N2 - During 2011 a large outbreak of typhoid fever affected an estimated 1430 people in Kikwit, Democratic Republic of Congo. The outbreak started in military camps in the city but then spread to the general population. This paper reports the results of an ecological analysis and a case-control study undertaken to examine water and other possible transmission pathways. Attack rates were determined for health areas and risk ratios were estimated with respect to spatial exposures. Approximately 15 months after the outbreak, demographic, environmental and exposure data were collected for 320 cases and 640 controls residing in the worst affected areas, using a structured interview questionnaire. Unadjusted and adjusted odds ratios were estimated. Complete data were available for 956 respondents. Residents of areas with water supplied via gravity on the mains network were at much greater risk of disease acquisition (risk ratio = 6.20, 95')/X13.39-11.35) than residents of areas not supplied by this mains network. In the case control study, typhoid was found to be associated with ever using tap water from the municipal supply (OR = 4.29, 95% CI 2.20-8.38). Visible urine or faeces in the latrine was also associated with increased risk of typhoid and having chosen a water source because it is protected was negatively associated. Knowledge that washing hands can prevent typhoid fever, and stated habit of handwashing habits before cooking or after toileting was associated with increased risk of disease. However, observed associations between handwashing or plate-sharing with disease risk could very likely be due to recall bias. This outbreak of typhoid fever was strongly associated with drinking water from the municipal drinking water supply, based on the descriptive and analytic epidemiology and the finding of high levels of faecal contamination of drinking water. Future outbreaks of potentially waterborne disease need an integrated response that includes epidemiology and environmental microbiology during early stages of the outbreak.

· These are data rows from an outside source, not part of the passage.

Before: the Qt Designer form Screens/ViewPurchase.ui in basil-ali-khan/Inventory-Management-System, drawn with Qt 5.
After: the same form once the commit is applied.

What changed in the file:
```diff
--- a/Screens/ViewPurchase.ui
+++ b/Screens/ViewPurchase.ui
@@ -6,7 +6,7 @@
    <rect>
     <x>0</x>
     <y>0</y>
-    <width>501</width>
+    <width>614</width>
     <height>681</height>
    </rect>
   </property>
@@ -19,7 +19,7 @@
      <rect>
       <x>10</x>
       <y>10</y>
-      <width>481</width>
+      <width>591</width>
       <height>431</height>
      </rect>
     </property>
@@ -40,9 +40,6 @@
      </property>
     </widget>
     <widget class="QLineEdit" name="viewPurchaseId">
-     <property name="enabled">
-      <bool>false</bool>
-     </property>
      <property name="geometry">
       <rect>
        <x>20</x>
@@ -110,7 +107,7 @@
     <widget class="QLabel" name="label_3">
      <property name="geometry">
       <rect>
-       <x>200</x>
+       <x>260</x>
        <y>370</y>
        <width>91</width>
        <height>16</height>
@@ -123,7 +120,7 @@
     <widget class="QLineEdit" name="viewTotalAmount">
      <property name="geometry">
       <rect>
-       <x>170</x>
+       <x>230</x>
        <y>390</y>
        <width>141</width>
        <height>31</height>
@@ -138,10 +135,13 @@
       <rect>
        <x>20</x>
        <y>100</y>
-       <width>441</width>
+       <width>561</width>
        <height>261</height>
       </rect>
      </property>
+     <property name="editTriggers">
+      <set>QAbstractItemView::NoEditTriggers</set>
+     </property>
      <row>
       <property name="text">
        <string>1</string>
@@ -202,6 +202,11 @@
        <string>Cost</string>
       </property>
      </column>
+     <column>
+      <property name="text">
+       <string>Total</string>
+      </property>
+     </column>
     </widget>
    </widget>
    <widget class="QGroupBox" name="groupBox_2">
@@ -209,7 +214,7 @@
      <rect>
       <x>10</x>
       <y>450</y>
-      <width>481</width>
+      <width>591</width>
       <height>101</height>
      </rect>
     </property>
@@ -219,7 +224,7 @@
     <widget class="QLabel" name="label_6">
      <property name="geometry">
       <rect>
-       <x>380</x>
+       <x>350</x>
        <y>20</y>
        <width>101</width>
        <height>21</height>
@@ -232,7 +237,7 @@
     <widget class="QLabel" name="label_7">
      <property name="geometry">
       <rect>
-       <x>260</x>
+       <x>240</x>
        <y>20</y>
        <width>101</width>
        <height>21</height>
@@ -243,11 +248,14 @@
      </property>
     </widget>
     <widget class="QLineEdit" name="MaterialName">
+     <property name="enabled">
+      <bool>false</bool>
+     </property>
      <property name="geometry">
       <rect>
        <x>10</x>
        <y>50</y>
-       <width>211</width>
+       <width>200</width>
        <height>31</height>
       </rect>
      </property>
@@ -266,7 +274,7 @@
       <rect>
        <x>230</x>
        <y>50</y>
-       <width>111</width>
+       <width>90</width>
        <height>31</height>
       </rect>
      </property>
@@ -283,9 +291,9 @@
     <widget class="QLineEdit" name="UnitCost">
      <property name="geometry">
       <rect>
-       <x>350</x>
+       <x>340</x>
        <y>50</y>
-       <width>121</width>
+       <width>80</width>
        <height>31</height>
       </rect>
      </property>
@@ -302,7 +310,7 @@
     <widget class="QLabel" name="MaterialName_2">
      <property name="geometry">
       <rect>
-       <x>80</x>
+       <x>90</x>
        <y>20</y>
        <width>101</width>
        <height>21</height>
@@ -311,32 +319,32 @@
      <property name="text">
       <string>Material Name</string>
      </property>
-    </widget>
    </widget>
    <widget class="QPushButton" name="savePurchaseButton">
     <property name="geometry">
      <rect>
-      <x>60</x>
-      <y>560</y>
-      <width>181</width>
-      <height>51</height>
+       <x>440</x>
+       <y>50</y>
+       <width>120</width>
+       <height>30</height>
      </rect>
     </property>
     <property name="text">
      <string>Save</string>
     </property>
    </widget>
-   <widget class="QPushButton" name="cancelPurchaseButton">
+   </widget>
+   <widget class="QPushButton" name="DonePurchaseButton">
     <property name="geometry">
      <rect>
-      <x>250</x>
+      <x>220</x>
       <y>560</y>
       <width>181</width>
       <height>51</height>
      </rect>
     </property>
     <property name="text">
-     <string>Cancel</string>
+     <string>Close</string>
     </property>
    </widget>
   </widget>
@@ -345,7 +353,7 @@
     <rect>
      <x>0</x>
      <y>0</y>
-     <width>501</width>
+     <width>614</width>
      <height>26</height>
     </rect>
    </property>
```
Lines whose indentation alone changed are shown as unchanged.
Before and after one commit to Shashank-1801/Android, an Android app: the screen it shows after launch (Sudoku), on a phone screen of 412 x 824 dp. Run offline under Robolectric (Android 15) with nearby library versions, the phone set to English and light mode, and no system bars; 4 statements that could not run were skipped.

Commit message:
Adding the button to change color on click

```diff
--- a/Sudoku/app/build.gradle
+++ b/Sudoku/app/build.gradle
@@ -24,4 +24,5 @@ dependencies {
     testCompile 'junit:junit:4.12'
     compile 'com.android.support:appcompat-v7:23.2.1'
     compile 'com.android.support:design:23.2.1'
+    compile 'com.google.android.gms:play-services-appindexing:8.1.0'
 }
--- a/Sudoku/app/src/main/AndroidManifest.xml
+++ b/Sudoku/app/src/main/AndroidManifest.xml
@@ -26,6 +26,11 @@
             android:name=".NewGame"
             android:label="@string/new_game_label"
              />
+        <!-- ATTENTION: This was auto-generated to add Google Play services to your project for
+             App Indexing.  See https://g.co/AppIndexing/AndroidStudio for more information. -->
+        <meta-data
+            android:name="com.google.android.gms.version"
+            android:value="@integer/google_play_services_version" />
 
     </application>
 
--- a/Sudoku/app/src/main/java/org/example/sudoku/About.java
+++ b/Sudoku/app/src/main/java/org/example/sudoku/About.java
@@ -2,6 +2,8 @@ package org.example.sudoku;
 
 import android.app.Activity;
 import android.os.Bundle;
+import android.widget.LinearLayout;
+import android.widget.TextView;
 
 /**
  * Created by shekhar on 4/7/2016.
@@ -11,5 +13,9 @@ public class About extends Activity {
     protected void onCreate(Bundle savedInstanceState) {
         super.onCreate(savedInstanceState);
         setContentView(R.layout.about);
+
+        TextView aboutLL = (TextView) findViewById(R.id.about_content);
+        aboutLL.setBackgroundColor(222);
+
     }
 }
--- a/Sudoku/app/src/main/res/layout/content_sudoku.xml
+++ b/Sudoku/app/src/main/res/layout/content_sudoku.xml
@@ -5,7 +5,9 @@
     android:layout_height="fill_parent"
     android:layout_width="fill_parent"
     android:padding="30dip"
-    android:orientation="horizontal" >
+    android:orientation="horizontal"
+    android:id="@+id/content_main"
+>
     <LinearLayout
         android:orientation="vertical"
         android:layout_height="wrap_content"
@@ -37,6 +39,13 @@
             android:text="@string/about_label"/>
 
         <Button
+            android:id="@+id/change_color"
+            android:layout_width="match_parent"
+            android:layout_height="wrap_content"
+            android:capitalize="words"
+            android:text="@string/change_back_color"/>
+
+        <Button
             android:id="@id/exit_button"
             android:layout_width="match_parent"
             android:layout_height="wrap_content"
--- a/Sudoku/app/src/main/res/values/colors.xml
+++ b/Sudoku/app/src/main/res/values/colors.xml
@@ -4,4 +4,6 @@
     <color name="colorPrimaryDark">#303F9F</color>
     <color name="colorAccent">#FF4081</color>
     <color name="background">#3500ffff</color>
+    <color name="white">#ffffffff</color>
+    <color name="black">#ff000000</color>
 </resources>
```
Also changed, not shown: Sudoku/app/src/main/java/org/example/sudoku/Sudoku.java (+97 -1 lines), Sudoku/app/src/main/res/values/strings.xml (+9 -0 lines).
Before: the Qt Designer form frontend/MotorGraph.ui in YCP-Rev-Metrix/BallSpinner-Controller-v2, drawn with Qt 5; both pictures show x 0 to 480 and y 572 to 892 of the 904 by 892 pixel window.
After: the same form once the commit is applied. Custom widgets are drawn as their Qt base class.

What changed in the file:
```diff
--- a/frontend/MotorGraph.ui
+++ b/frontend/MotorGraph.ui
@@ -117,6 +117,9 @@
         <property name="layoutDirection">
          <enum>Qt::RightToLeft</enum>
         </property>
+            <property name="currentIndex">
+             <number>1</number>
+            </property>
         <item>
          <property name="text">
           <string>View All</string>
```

AB - During 2011 a large outbreak of typhoid fever affected an estimated 1430 people in Kikwit, Democratic Republic of Congo. The outbreak started in military camps in the city but then spread to the general population. This paper reports the results of an ecological analysis and a case-control study undertaken to examine water and other possible transmission pathways. Attack rates were determined for health areas and risk ratios were estimated with respect to spatial exposures. Approximately 15 months after the outbreak, demographic, environmental and exposure data were collected for 320 cases and 640 controls residing in the worst affected areas, using a structured interview questionnaire. Unadjusted and adjusted odds ratios were estimated. Complete data were available for 956 respondents. Residents of areas with water supplied via gravity on the mains network were at much greater risk of disease acquisition (risk ratio = 6.20, 95')/X13.39-11.35) than residents of areas not supplied by this mains network. In the case control study, typhoid was found to be associated with ever using tap water from the municipal supply (OR = 4.29, 95% CI 2.20-8.38). Visible urine or faeces in the latrine was also associated with increased risk of typhoid and having chosen a water source because it is protected was negatively associated. Knowledge that washing hands can prevent typhoid fever, and stated habit of handwashing habits before cooking or after toileting was associated with increased risk of disease. However, observed associations between handwashing or plate-sharing with disease risk could very likely be due to recall bias. This outbreak of typhoid fever was strongly associated with drinking water from the municipal drinking water supply, based on the descriptive and analytic epidemiology and the finding of high levels of faecal contamination of drinking water. Future outbreaks of potentially waterborne disease need an integrated response that includes epidemiology and environmental microbiology during early stages of the outbreak.

KW - SALMONELLA-ENTERITIDIS VACCINE

KW - PROTECTION

KW - QUESTIONNAIRES

KW - TYPHIMURIUM

KW - INFECTION

U2 - 10.1371/journal.pntd.0006795

DO - 10.1371/journal.pntd.0006795

M3 - A1: Web of Science-article

VL - 12

JO - PLoS Negl Trop Dis

T2 - PLoS Negl Trop Dis

JF - PLoS Negl Trop Dis

SN - 1935-2727

IS - 10

M1 - 0006795

ER -

ID: 2813554